The input: Begin

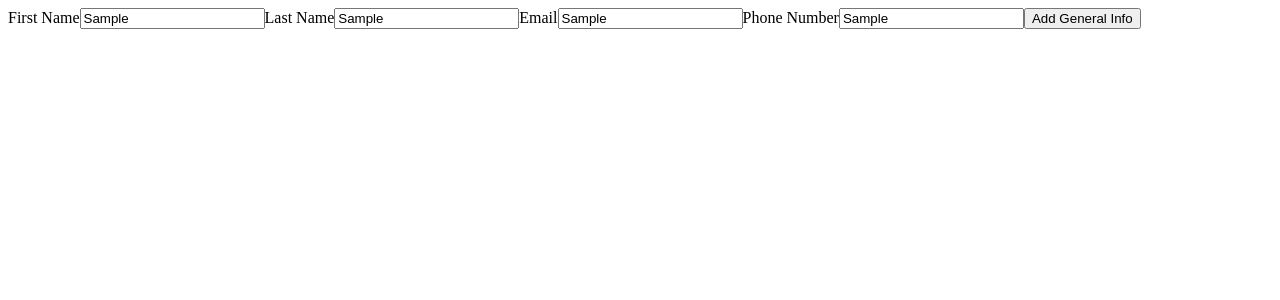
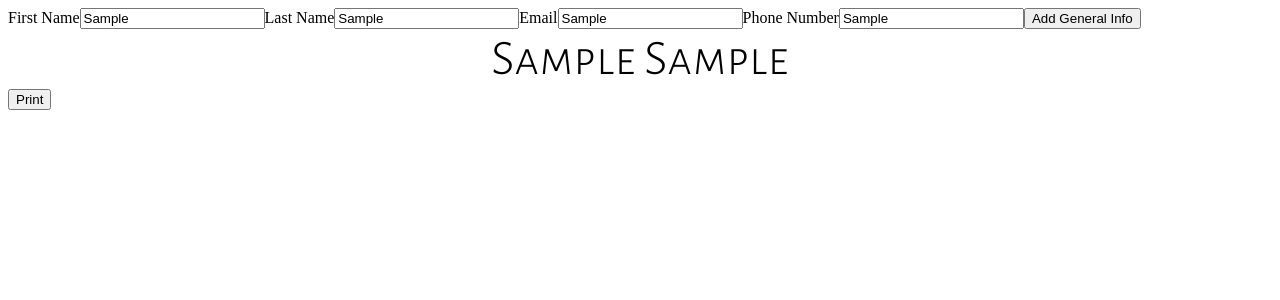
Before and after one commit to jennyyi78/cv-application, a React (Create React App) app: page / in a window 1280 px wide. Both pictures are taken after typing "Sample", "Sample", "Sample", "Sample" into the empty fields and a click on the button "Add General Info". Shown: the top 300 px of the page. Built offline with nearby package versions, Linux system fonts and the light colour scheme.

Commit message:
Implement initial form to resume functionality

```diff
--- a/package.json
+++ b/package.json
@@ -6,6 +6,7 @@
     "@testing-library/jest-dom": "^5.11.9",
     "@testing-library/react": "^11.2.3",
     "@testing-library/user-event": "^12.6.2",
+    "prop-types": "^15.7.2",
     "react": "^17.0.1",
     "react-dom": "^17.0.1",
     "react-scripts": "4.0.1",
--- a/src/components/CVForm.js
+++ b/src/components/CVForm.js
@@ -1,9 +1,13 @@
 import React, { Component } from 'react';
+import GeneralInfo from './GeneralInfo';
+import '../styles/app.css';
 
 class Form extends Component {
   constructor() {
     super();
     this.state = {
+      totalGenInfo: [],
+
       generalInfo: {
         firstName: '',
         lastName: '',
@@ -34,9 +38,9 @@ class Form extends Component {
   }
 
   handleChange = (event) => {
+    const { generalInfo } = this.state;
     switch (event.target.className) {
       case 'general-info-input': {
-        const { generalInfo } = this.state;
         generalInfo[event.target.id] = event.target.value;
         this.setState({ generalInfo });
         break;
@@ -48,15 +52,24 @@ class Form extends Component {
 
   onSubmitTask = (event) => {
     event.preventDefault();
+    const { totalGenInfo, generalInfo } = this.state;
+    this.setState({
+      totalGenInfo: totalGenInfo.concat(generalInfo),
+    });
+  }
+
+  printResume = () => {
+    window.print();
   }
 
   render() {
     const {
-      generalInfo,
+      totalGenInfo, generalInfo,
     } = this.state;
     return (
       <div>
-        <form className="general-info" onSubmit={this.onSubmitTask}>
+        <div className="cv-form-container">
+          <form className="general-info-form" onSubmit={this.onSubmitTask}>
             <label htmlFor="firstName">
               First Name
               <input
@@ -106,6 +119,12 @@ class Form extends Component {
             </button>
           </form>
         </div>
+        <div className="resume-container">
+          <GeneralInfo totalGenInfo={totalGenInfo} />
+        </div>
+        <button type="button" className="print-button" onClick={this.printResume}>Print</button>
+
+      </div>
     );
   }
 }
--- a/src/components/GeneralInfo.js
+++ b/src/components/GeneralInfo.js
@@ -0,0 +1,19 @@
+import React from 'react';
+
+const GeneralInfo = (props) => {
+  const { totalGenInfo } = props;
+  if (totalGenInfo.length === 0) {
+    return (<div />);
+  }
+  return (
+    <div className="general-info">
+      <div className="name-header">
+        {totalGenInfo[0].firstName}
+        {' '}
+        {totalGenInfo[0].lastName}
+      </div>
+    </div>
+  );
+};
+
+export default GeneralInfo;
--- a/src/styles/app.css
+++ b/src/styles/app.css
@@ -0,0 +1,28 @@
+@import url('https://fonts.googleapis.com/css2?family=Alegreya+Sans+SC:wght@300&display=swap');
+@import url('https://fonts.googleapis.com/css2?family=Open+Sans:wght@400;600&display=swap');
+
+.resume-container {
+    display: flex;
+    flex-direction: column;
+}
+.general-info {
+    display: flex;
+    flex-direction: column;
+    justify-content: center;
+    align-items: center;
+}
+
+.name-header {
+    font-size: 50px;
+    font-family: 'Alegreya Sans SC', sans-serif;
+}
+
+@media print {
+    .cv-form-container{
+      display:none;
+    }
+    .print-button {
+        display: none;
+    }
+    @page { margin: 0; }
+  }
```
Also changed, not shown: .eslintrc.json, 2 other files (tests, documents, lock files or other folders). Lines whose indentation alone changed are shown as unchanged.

The input: End
The input: Begin

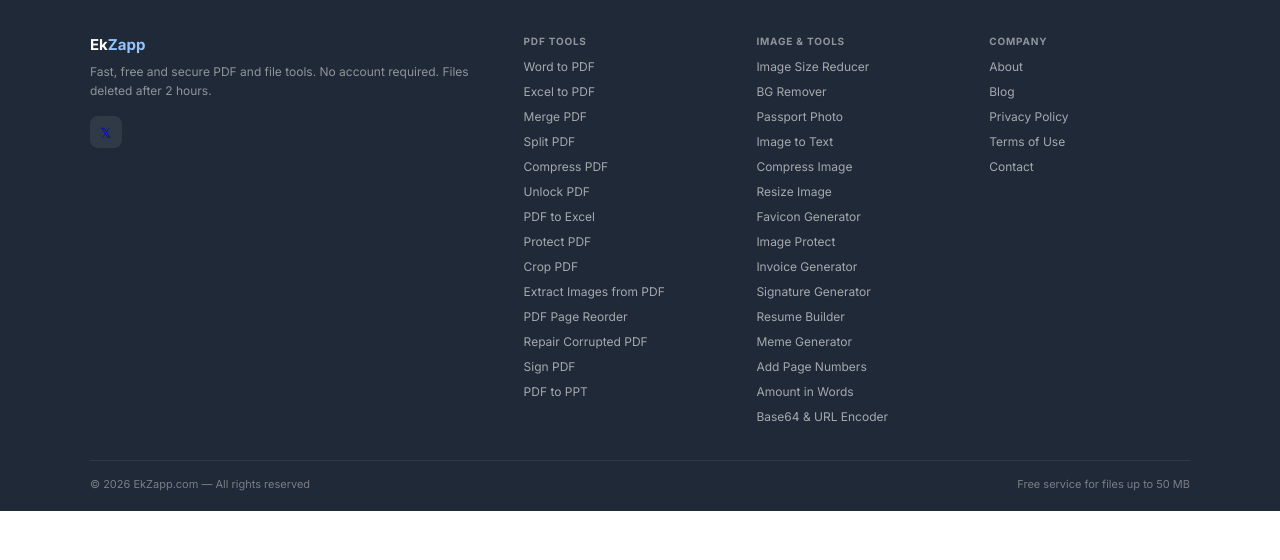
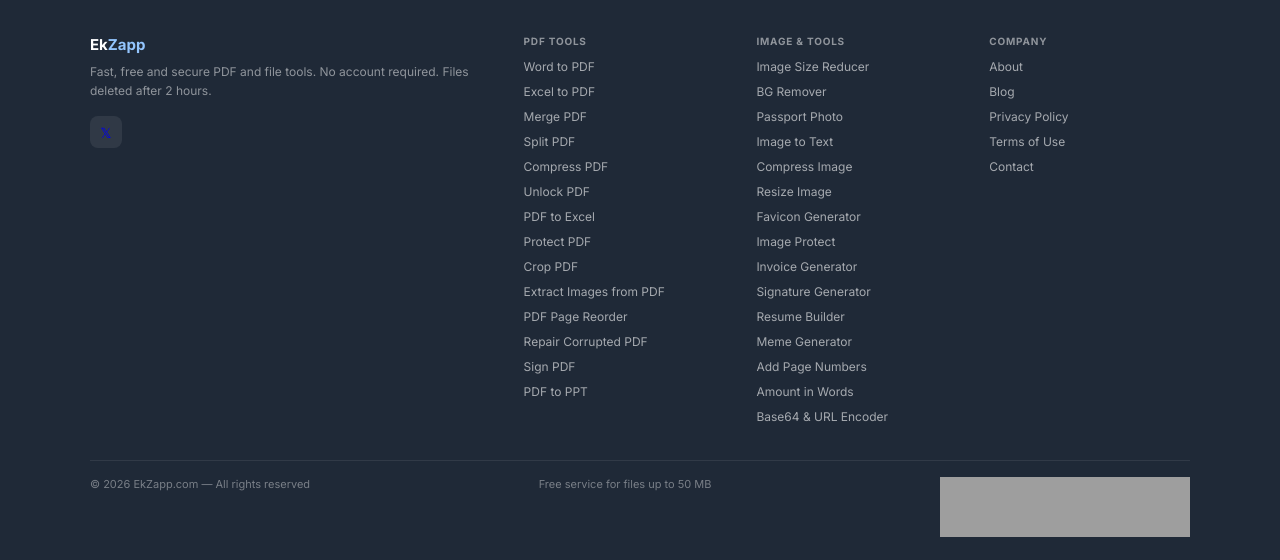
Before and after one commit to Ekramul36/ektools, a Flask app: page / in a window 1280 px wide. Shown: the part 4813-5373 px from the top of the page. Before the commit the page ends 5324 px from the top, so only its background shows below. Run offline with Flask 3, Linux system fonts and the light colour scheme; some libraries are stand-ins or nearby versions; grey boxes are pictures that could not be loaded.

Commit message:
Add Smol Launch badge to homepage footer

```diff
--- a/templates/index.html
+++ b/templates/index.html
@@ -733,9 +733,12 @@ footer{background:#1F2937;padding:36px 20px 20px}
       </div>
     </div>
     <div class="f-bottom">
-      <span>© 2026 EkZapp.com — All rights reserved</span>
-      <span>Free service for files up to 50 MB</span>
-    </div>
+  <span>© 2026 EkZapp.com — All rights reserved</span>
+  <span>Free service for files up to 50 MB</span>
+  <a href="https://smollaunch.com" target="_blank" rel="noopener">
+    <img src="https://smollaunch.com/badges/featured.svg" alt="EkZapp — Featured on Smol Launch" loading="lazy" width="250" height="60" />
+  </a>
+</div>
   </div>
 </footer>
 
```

The input: End

# Task instructions:
Work through the material above. Then report how many of its lines contain "colour", and only that.

# Answer below:
2